Reykjavik burned the other night. Or at least a part of it did. Anyone whose ever been to this city has walked, or at least driven, past the site of the recent conflagration: the corner of Lækjargata and Austurstræti, or just between the red 3 and the red 10 on this map.
This is the back view of the green timber Cafe Opera/Kebabhús building that sits facing Lækjargata. It was basically gutted, but it looks like the support structure is still intact, which is more than can be said for the white Pravda building that faces Austurstræti. It was totally demolished from the roof down, except for the exterior walls.
It turns out a little belatedly that the Pravda building is one of the oldest in Reykajvik (though only 200 years old) and has a deep history in the city's development. I say belatedly because it's housed one skanky bar/club after another for the past, at least, twenty years. Not many people knew that underneath the beer-stained hardwood and past the deeply saturated smell of cigarettes that a historical gem resided. At least I didn't know.

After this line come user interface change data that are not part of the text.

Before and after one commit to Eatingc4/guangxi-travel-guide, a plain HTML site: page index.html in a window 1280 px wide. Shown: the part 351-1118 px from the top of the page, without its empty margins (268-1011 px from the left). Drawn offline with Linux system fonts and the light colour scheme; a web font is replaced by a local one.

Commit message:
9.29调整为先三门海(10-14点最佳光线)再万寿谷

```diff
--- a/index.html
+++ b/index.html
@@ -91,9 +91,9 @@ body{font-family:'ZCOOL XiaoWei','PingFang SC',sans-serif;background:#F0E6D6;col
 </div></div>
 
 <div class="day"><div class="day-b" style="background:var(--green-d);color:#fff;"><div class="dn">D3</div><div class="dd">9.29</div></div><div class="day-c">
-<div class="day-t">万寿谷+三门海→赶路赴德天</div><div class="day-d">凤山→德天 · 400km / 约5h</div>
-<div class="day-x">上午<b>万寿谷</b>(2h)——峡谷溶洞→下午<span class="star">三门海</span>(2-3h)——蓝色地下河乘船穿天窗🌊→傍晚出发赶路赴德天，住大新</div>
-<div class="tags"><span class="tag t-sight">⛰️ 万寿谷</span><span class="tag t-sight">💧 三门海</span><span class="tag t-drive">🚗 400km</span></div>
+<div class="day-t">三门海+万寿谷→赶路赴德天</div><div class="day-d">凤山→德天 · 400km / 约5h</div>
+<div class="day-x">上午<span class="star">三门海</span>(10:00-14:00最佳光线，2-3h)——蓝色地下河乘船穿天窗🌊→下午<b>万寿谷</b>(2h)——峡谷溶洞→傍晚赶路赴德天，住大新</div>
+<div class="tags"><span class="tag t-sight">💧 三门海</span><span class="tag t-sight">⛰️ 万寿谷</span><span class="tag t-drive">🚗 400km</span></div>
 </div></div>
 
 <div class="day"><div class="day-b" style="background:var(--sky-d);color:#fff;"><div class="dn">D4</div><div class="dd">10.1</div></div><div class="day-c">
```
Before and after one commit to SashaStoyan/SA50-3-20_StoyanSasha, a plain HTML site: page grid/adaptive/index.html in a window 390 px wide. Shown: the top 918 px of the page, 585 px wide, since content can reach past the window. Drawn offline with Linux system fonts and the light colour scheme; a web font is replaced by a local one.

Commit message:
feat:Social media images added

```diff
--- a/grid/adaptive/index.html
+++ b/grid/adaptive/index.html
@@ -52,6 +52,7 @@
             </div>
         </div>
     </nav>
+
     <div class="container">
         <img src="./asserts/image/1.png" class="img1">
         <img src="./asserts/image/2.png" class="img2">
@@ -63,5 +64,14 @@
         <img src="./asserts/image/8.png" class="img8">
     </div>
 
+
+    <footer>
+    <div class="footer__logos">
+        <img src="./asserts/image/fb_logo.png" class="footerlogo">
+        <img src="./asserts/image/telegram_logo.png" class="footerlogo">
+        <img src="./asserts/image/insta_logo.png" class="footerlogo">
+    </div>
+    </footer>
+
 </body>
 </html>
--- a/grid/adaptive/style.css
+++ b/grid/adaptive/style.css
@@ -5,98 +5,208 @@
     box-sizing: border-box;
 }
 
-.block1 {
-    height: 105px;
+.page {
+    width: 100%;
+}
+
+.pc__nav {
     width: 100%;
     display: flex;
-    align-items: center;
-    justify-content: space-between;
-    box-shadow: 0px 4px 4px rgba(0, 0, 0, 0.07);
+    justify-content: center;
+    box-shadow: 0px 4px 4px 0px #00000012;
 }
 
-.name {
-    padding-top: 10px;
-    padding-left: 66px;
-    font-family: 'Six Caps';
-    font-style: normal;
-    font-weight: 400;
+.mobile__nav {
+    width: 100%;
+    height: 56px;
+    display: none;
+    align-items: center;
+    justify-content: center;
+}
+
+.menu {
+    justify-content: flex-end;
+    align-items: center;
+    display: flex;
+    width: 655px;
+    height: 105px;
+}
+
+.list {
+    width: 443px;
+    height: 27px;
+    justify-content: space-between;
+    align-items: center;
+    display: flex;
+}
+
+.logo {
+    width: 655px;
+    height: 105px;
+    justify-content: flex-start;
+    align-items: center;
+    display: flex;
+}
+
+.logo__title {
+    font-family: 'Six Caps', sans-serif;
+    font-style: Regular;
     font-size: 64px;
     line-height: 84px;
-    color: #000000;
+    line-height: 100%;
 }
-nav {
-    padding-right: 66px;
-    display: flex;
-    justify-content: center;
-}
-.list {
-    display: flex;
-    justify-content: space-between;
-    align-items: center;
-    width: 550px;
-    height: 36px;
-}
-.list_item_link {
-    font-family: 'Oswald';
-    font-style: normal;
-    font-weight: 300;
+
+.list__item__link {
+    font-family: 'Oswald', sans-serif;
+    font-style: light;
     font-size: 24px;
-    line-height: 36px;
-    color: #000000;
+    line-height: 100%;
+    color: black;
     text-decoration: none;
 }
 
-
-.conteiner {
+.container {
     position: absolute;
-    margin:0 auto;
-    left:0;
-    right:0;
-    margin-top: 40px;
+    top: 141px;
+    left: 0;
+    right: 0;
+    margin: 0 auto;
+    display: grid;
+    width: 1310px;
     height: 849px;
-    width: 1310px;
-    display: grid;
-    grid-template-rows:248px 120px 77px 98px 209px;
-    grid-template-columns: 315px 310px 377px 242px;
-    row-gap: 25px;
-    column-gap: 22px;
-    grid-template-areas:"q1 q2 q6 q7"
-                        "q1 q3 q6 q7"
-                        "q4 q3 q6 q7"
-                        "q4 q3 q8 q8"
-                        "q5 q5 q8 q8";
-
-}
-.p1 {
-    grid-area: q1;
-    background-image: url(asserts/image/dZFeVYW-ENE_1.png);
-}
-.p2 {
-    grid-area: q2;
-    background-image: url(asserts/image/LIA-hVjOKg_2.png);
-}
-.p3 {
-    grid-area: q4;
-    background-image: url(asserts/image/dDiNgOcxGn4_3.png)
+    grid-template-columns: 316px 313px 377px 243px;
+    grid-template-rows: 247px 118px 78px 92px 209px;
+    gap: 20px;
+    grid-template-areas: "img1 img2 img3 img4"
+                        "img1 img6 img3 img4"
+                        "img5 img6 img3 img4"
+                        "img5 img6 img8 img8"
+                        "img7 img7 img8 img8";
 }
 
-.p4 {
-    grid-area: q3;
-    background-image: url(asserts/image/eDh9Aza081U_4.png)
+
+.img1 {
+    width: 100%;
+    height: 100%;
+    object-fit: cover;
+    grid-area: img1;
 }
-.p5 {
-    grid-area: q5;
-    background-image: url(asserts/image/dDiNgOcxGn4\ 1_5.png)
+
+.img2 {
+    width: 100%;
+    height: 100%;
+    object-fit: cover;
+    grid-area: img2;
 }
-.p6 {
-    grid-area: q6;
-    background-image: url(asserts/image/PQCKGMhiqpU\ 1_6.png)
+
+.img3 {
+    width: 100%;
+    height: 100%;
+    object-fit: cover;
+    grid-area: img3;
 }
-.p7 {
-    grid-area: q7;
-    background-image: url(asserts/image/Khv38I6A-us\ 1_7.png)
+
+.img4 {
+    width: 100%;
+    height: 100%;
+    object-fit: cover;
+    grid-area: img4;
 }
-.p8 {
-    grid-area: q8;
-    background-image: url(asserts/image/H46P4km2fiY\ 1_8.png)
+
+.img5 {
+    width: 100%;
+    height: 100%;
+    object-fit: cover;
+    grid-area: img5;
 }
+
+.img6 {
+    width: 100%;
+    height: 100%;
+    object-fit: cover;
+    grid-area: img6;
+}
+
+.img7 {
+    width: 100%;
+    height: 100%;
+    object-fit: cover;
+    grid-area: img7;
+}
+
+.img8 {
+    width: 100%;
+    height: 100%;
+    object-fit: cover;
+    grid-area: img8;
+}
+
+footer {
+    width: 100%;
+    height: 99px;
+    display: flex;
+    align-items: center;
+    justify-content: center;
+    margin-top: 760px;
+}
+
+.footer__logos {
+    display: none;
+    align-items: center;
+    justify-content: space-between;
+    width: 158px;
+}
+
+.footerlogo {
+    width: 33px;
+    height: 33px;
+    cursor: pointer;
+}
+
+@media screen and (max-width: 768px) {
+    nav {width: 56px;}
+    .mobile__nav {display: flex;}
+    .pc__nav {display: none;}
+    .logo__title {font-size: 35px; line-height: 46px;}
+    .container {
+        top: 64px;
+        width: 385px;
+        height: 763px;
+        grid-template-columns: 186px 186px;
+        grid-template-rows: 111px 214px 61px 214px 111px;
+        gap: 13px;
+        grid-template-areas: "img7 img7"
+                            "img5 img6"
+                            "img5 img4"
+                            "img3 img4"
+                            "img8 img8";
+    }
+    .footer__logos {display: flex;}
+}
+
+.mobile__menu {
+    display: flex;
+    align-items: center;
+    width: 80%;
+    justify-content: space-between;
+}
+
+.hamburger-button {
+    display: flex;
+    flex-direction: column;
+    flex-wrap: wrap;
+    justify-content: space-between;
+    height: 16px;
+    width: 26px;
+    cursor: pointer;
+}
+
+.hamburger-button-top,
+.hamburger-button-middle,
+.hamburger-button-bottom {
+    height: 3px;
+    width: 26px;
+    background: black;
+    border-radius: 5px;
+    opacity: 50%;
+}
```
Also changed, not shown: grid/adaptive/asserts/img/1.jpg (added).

Everyone's determined to rectify that cultural mistake now, though, by rebuilding it and doing something proper with this slice of city history the next time around.